Since 2007 the average state and local tax burden in Wyoming has increased by almost a full percentage point, from 6.9 percent to 7.8 percent. We are still a healthy margin below the 9.9 percent national average, but as mentioned our neighbors in South Dakota are now marginally better off than we are (7.6 percent). More troubling is the fact that their tax burden has gone up much less than ours over the past few years.
Our state and local lawmakers, and our governor, all need to pay attention to this troubling tax trend. They also need to understand what is behind it. Even though the Tax Foundation report does not provide any specifics as to where our tax burden increase comes from, there are two causes that our elected officials can influence with the right kind of policy decisions.
The first cause is of course the actual tax burden. As we have reported on numerous occasions earlier, Wyoming is known for having a skewed tax system that is lenient on income but relatively tough on property. This presents businesses with an odd tax burden, benefiting larger corporations while making life harder for small businesses. By the same token, working families who do not have large incomes, and thus do not benefit a whole lot from the absence of an income tax, are unfairly hit by property taxes. The same goes for sales taxes, a fact that our state and local legislators should keep in mind when they consider raising the sales or gasoline taxes.
The second cause is somewhat related to the first. In recessions unemployment is higher, more people work low-paying jobs and more employers cancel salary and wage increases. Working families earn less, on average. This raises the burden of taxes, even when taxes are unchanged. In a tax system with an income tax, the taxpayer’s burden of supporting government becomes somewhat lighter as his income declines. This is especially true in systems with progressive income taxes. Wyoming, by contrast, relies on income-independent taxation, which has an adverse effect on the state’s effective tax burden in times of recession and unemployment.

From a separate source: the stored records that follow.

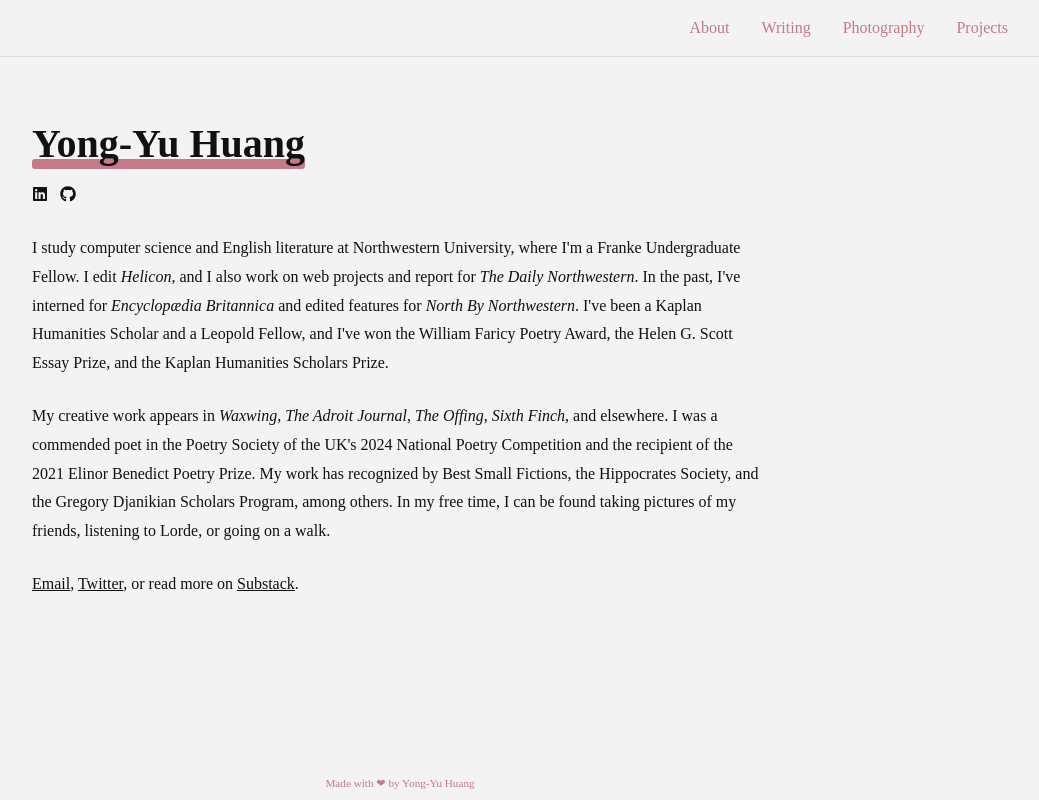
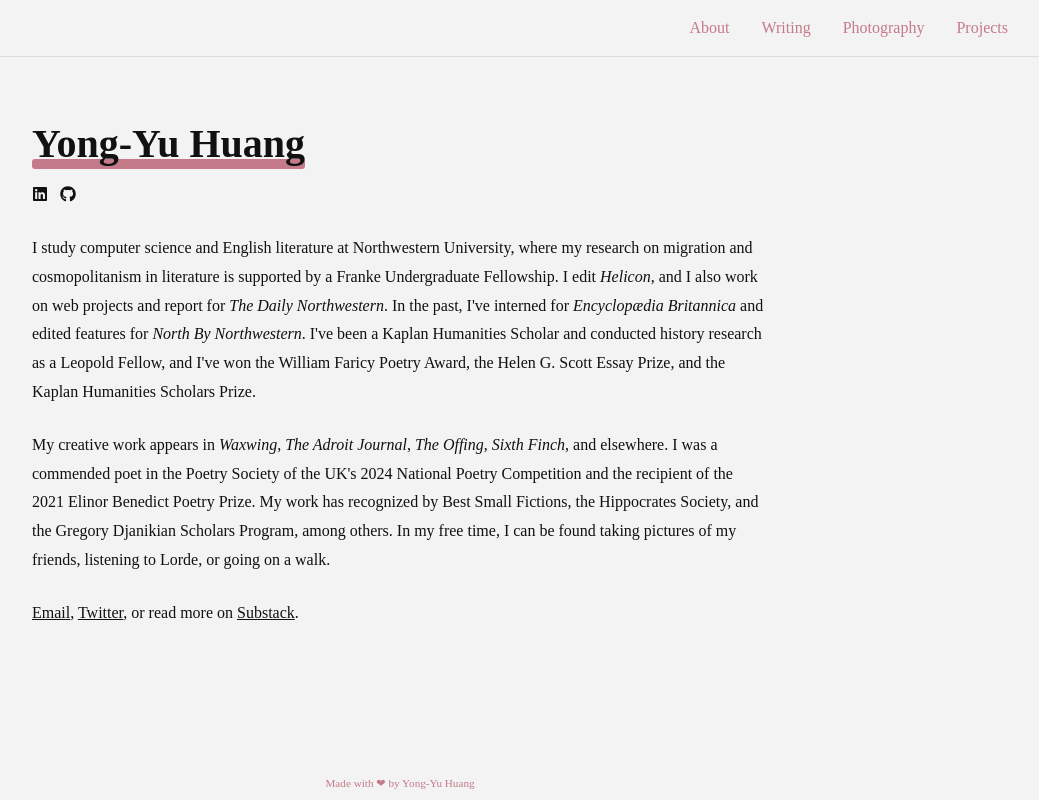
Before and after one commit to yongssh/yongssh.github.io, a Next.js app: page / in a window 1280 px wide. Shown: the whole page, without its empty margins (240-1279 px from the left). Built offline with nearby package versions, Linux system fonts and the light colour scheme; a web font is replaced by a local one.

Commit message:
update bio

```diff
--- a/src/app/components/about.tsx
+++ b/src/app/components/about.tsx
@@ -47,10 +47,10 @@
             visibleIndex >= 0 ? styles.visible : ""
           }`}
         >
-          I study computer science and English literature at Northwestern University, where I&apos;m a Franke Undergraduate Fellow.
+          I study computer science and English literature at Northwestern University, where my research on migration and cosmopolitanism in literature is supported by a Franke Undergraduate Fellowship.
           I edit <em>Helicon</em>, and I also work on web projects and report for <em>The Daily Northwestern</em>.
           In the past, I&apos;ve interned for <em>Encyclopædia Britannica</em> and edited features for <em>North By Northwestern</em>.
-          I&apos;ve been a Kaplan Humanities Scholar and a Leopold Fellow, and I&apos;ve won the William Faricy Poetry Award, the Helen G. Scott Essay Prize, and the Kaplan Humanities Scholars Prize.
+          I&apos;ve been a Kaplan Humanities Scholar and conducted history research as a Leopold Fellow, and I&apos;ve won the William Faricy Poetry Award, the Helen G. Scott Essay Prize, and the Kaplan Humanities Scholars Prize.
         </p>
 
         <p
```
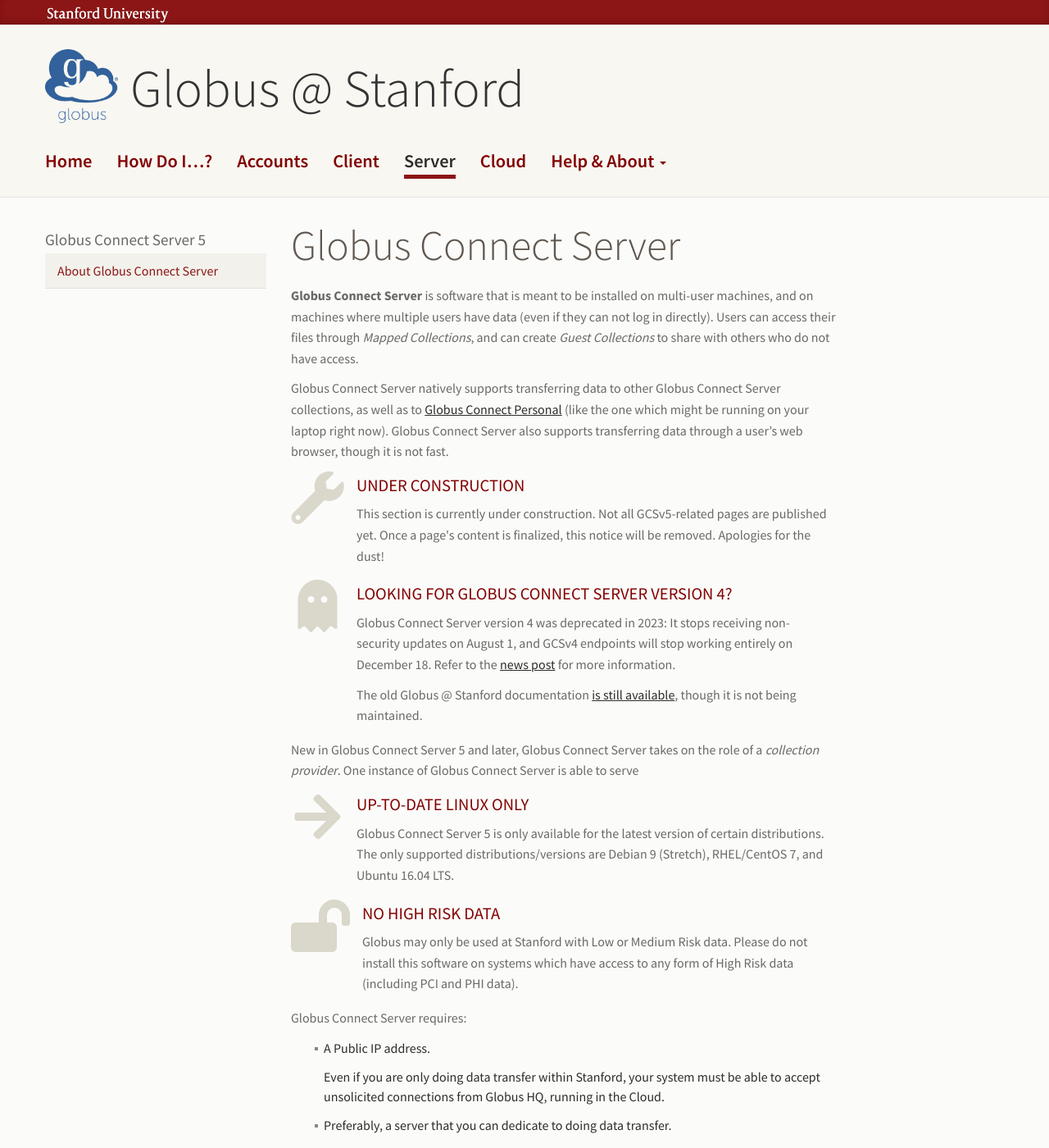
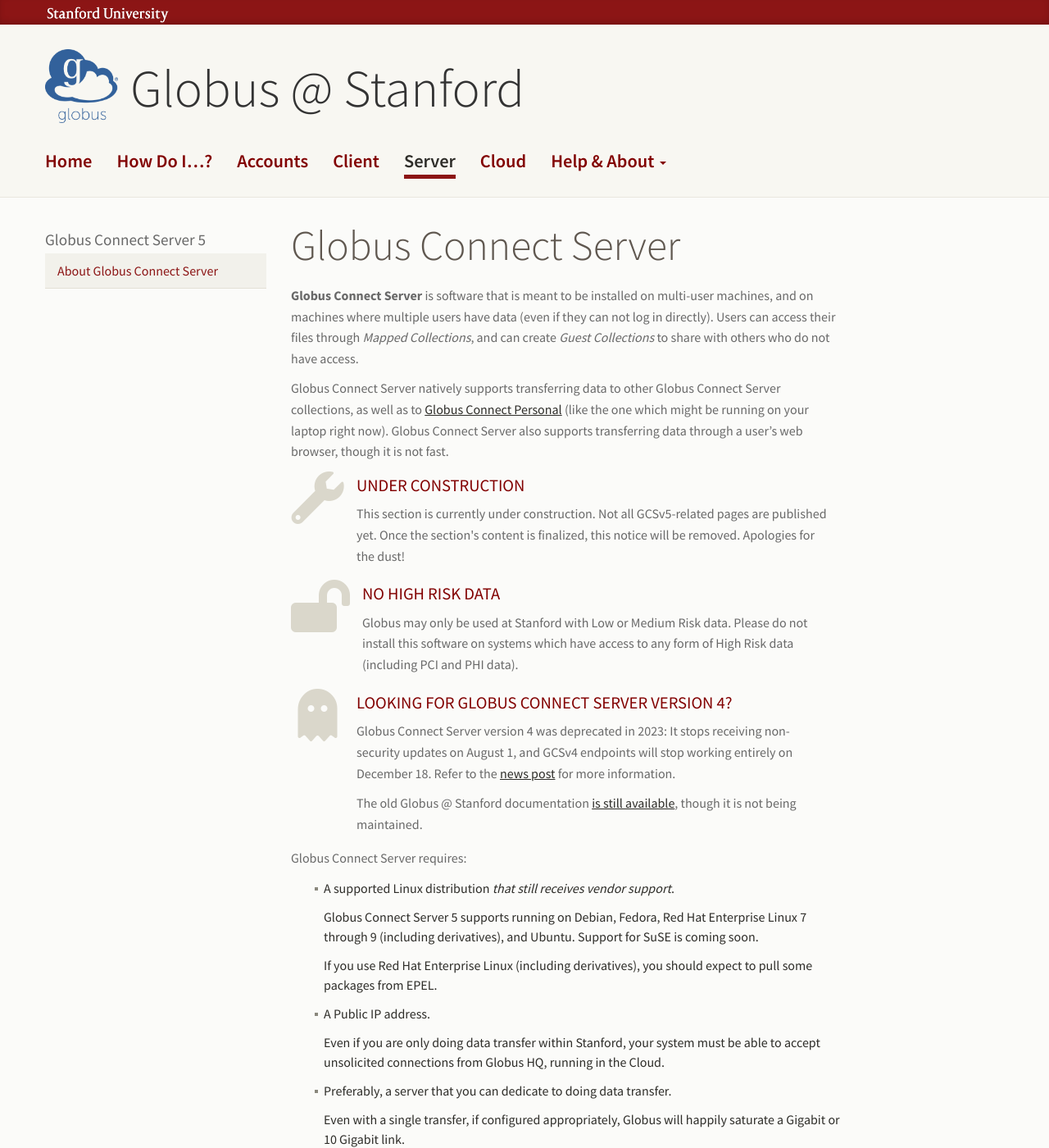
Before and after one commit to stanford-rc/globus.stanford.edu, a Jekyll site: the page built from server5.md, in a window 1280 px wide and 1400 px high. Shown: the whole window at 82% size. Built offline with Jekyll 4.4.1, drawn with Linux system fonts in a browser that asks for light colours; nearby versions of some CDN libraries; comment, search, counter and statistics services are not loaded.

Commit message:
server5: More cleanup of the main page
Clean up text, and move stuff around.

```diff
--- a/server5.md
+++ b/server5.md
@@ -14,14 +14,23 @@ Collections*, and can create *Guest Collections* to share with others who do
 not have access.
 
 Globus Connect Server natively supports transferring data to other Globus
-Connect Server collections, as well as to [Globus Connect Personal]({{ "client.html" | relative_url }}) (like the one
-which might be running on your laptop right now).  Globus Connect Server also supports transferring data through a user's web browser,
-though it is not fast.
+Connect Server collections, as well as to [Globus Connect Personal]({{
+"client.html" | relative_url }}) (like the one which might be running on your
+laptop right now).  Globus Connect Server also supports transferring data
+through a user's web browser, though it is not fast.
 
 {% include info-box.html
    icon="wrench"
    header="Under Construction"
-   content="This section is currently under construction.  Not all GCSv5-related pages are published yet.  Once a page's content is finalized, this notice will be removed.  Apologies for the dust!"
+   content="This section is currently under construction.  Not all GCSv5-related pages are published yet.  Once the section's content is finalized, this notice will be removed.  Apologies for the dust!"
+%}
+
+{% include info-box.html
+   icon="lock-open"
+   header="No High Risk Data"
+   content="Globus may only be used at Stanford with Low or Medium Risk data.
+   Please do not install this software on systems which have access to any form
+   of High Risk data (including PCI and PHI data)."
 %}
 
 {% capture gcsv4 %}
@@ -43,25 +52,16 @@ available</a>, though it is not being maintained.</p>
    raw=gcsv4
 %}
 
-New in Globus Connect Server 5 and later, Globus Connect Server takes on the
-role of a *collection provider*.  One instance of Globus Connect Server is able
-to serve
+Globus Connect Server requires:
 
-{% include info-box.html
-   icon="arrow-right"
-   header="Up-To-Date Linux Only"
-   content="Globus Connect Server 5 is only available for the latest version of certain distributions.  The only supported distributions/versions are Debian 9 (Stretch), RHEL/CentOS 7, and Ubuntu 16.04 LTS."
-%}
+* A supported Linux distribution *that still receives vendor support*.
 
-{% include info-box.html
-   icon="lock-open"
-   header="No High Risk Data"
-   content="Globus may only be used at Stanford with Low or Medium Risk data.
-   Please do not install this software on systems which have access to any form
-   of High Risk data (including PCI and PHI data)."
-%}
+  Globus Connect Server 5 supports running on Debian, Fedora, Red Hat
+  Enterprise Linux 7 through 9 (including derivatives), and Ubuntu.  Support
+  for SuSE is coming soon.
 
-Globus Connect Server requires:
+  If you use Red Hat Enterprise Linux (including derivatives), you should
+  expect to pull some packages from EPEL.
 
 * A Public IP address.
 
```
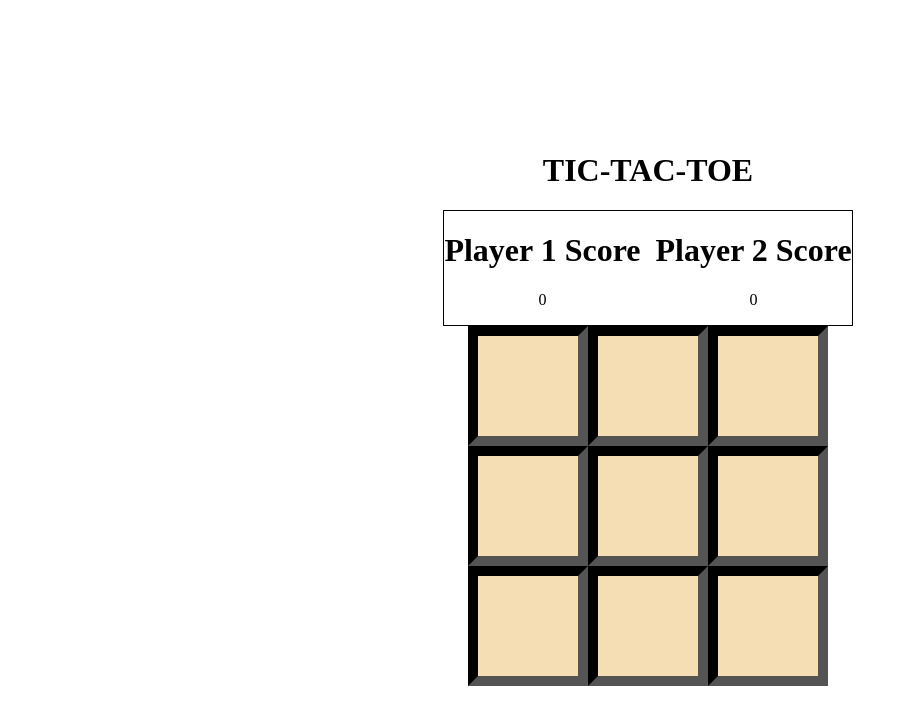
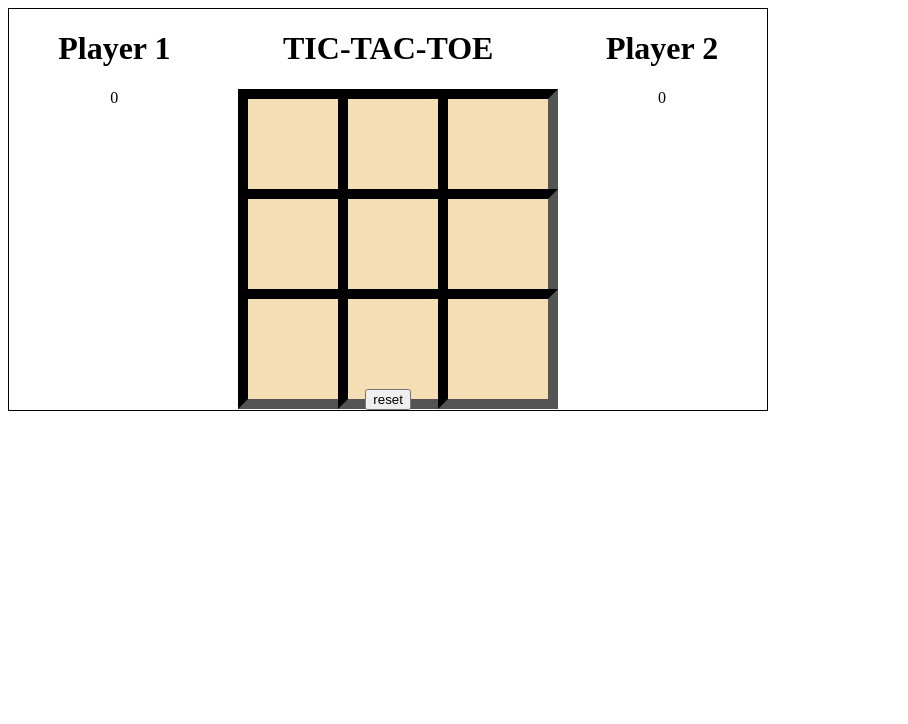
Before and after one commit to GriffinLev039/tic-tac-toe, a plain HTML site: page index.html in a window 1280 px wide. Shown: the whole page, without its empty margins (0-908 px from the left). Drawn offline with Linux system fonts and the light colour scheme.

Commit message:
Reworked UI, optimized JS

```diff
--- a/index.html
+++ b/index.html
@@ -11,17 +11,15 @@
 </head>
 <body>
 <div id="body">
-    <h1>TIC-TAC-TOE</h1>
-    <div id="scoreContainer">
+    <div id="left">
         <div>
-            <h1 id="p1Name">Player 1 Score</h1>
+            <label for="p1Name"></label>
+            <h1 id="p1Name">Player 1</h1>
             <p id="p1Score">0</p>
         </div>
-        <div>
-            <h1 id="p2Name">Player 2 Score</h1>
-            <p id="p2Score">0</p>
     </div>
-    </div>
+    <div id="main">
+        <h1>TIC-TAC-TOE</h1>
         <div id="funnylilgrid">
             <div id="1" class="tile"></div>
             <div id="2" class="tile"></div>
@@ -33,6 +31,14 @@
             <div id="8" class="tile"></div>
             <div id="9" class="tile"></div>
         </div>
+        <button id="resetBtn">reset</button>
+    </div>
+    <div id="right">
+        <div>
+            <h1 id="p2Name">Player 2</h1>
+            <p id="p2Score">0</p>
+        </div>
+    </div>
 </div>
 </body>
 </html>
--- a/index.js
+++ b/index.js
@@ -1,13 +1,11 @@
-// const tempInputX = document.getElementById("tempInputX");
-// const tempInputY = document.getElementById("tempInputY");
-const body = document.getElementById("body");
 const container = document.getElementById("funnylilgrid");
 const p1Score = document.getElementById("p1Score");
 const p2Score = document.getElementById("p2Score");
 const p1Name = document.getElementById("p1Name");
 const p2Name = document.getElementById("p2Name");
-
-
+//To-Do:
+//Clean up the below javascript (Basically anything not modular)
+//Add win dialogs
 const header = document.createElement("h1");
 header.textContent = "Change your name:";
 const input = document.createElement("input");
@@ -48,6 +46,9 @@ p2Name.addEventListener('click',()=>{
     dialog2.showModal();
 });
 
+document.getElementById("resetBtn").addEventListener('click',()=>{gameController.resetGame()});
+
+
 //game object should handle game logic
 //should have function to handle display management as well probably? Could be too much for one
 //module tho
@@ -57,7 +58,6 @@ const game = (function () {
     function setPos(x, y, value) {
         if (gameBoard[x][y] === 0) {
             gameBoard[x][y] = value;
-            displayController.display();
             return detectWin();
         } else {
             return false;
@@ -92,7 +92,6 @@ const game = (function () {
         if (detectDraw()) {
             return -1;
         }
-        console.log(`returnVal: ${returnVal}`);
         return returnVal;
     }
 
@@ -115,49 +114,15 @@ const game = (function () {
             }
         }
         gameController.setTurn(2);
-        displayController.display();
         DOMController.resetPointers();
     }
 
-    function getBoard() {
-        return gameBoard.map(row => [...row]);
-    }
-
-    return {setPos, getBoard};
+    return {setPos, resetGame};
 })();
 
 
-const displayController = (function () {
 
-    function parseBoard(gameBoard) {
-        for (let i = 0; i < gameBoard.length; i++) {
-            for (let j = 0; j < gameBoard.length; j++) {
-                if (gameBoard[i][j] === 0) {
-                    gameBoard[i][j] = " ";
-                } else if (gameBoard[i][j] === 1) {
-                    gameBoard[i][j] = "X";
-                } else {
-                    gameBoard[i][j] = "O";
-                }
-            }
-        }
-        return gameBoard;
-    }
-
-    function display() {
-        const thisBoard = parseBoard(game.getBoard());
-        console.log("Tic-Tac-Toe!");
-        console.log(`${thisBoard[0][0]} | ${thisBoard[0][1]} | ${thisBoard[0][2]}\n
------------\n
-${thisBoard[1][0]} | ${thisBoard[1][1]} | ${thisBoard[1][2]}\n
------------\n
-${thisBoard[2][0]} | ${thisBoard[2][1]} | ${thisBoard[2][2]}`);
-    }
-
-    return {display};
-})();
-
-function newPlayer(name, playerType) {
+function newPlayer(playerType) {
     let score = 0;
     let input = playerType;
 
@@ -171,8 +136,6 @@ function newPlayer(name, playerType) {
     }
 
     function addWin() {
-        console.log(`player${input} wins!`);
-
         score++;
         if (input === 1) {
             p1Score.textContent=score.toString();
@@ -181,22 +144,23 @@ function newPlayer(name, playerType) {
 
         }
     }
+    function resetScore() {
+        score = 0;
+    }
 
-    return {makeMove};
+    return {makeMove, resetScore};
 }
 
 const gameController = (function () {
     let currentTurn = 2;
-    const player1 = newPlayer("Jack", 1);
-    const player2 = newPlayer("Jill", 2);
-    displayController.display();
+    const player1 = newPlayer(1);
+    const player2 = newPlayer(2);
 
     function mainLogic(sentY, sentX) {
         let player = player2;
         if (currentTurn === 1) {
             player = player1;
         }
-        console.log(`Player${currentTurn}'s turn!`);
         let isValid = player.makeMove(sentY, sentX);
         if (isValid === false) {
             currentTurn = currentTurn === 1 ? 2 : 1;
@@ -212,8 +176,16 @@ const gameController = (function () {
     function getTurn() {
         return currentTurn;
     }
+    function resetGame() {
+        p1Name.textContent = "Player 1";
+        p2Name.textContent = "Player 2";
+        DOMController.resetPointers();
+        game.resetGame();
+        player1.resetScore();
+        player2.resetScore();
+    }
 
-    return {mainLogic, setTurn, getTurn};
+    return {mainLogic, setTurn, getTurn, resetGame};
 }());
 
 const DOMController = (function () {
@@ -240,8 +212,5 @@ const DOMController = (function () {
             child.textContent = "";
         }
     }
-
     return {resetPointers};
 })();
-
-console.log("Good luck :(");
--- a/style.css
+++ b/style.css
@@ -1,15 +1,42 @@
 #body {
+
+    display: grid;
+    grid-template: 1fr/ 1.25fr 2fr 1.25fr;
+    width: 60%;
+    height: 75%;
+    border: 1px solid black;
+}
+
+#left, #right {
     display: flex;
     flex-flow: column;
     align-items: center;
-    justify-content: center;
-    width: 100vw;
-    height: 100vh;
+    text-align: center;
 }
+input {
+    width: 75%;
+    font-weight: bolder;
+    font-size: 32px;
+    border: 2px solid white;
+    text-align: center;
+    border-radius: 15px;
+}
+input:hover {
+    border: 2px solid lightblue;
+}
+
 #funnylilgrid {
     display: grid;
-    grid-template: repeat(3, 1fr) / repeat(3, 1fr);
+    grid-template: repeat(3, 100px) / repeat(3, 100px);
 }
+#main {
+    height: auto;
+    display: flex;
+    flex-flow: column;
+    text-align: center;
+    align-items: center;
+}
+
 .tile {
     height: 100px;
     width: 100px;
```
Also changed, not shown: 1 other file. Lines whose indentation alone changed are shown as unchanged.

Our state legislators can actually affect household income. They can ramp up their efforts at promoting business growth, especially outside of the natural resources industry, which is dominated by large corporations. We need a better business climate that is more friendly toward small businesses, with less burdensome property taxes (ours rank 35th in the nation) and a complete regulatory overhaul. By making life easier for small businesses our state lawmakers and our governor will promote job growth and better career and earning opportunities for working families.
With this in mind, it is also important to recognize that the Tax Foundation study comes with a methodological oddity that artificially inflates the tax burden of some states, and reduces it in others. When the Tax Foundation calculates our tax burden, it does so based not on what we earn and spend in our own state, but based on what we earn and spend nationally.
Here is how it works. If I spend a few days doing business in Washington, DC, I will obviously pay taxes on the hotel room. I will pay local taxes on my meals, sales taxes on the Saturday candy I buy at the convenience store, and outrageous taxes to fill up my car. Common sense and standard national accounts methodology prescribe that these tax expenditures should be calculated as part of the Washington, DC economy, not the Wyoming economy. But according to the methodology used by the Tax Foundation, my cost of these taxes count toward the Wyoming tax burden.
Consider the following analogy. If I – God forbid – paid a visit to Sweden, bought a pair of shoes and paid 25 percent in value added tax, then according to the Tax Foundation that tax expenditure becomes part of the tax burden on the American economy.
This methodological somersault in the Tax Foundation study is not just an academic matter. It has direct policy implications. Wyoming has many out-of-state vehicles that travel our interstates, buying gasoline and diesel at our filling stations. Some of our state lawmakers want to raise our gasoline tax by a full dime. This would have crippling effects on the Wyoming economy, but the methodology used by the Tax Foundation makes this increase look significantly less burdensome than it actually would be, simply because some of the tax burden would fall on interstate travelers.
That said, a methodological oddity like this one should not take away from the fact that Wyoming is seeing some problems with its taxes:
- We are no longer a top-three tax friendly state;
- We have seen our state and local tax burden rise by almost a percentage point since 2007; and
- We simply cannot afford to raise sales and gasoline taxes as some legislators have suggested.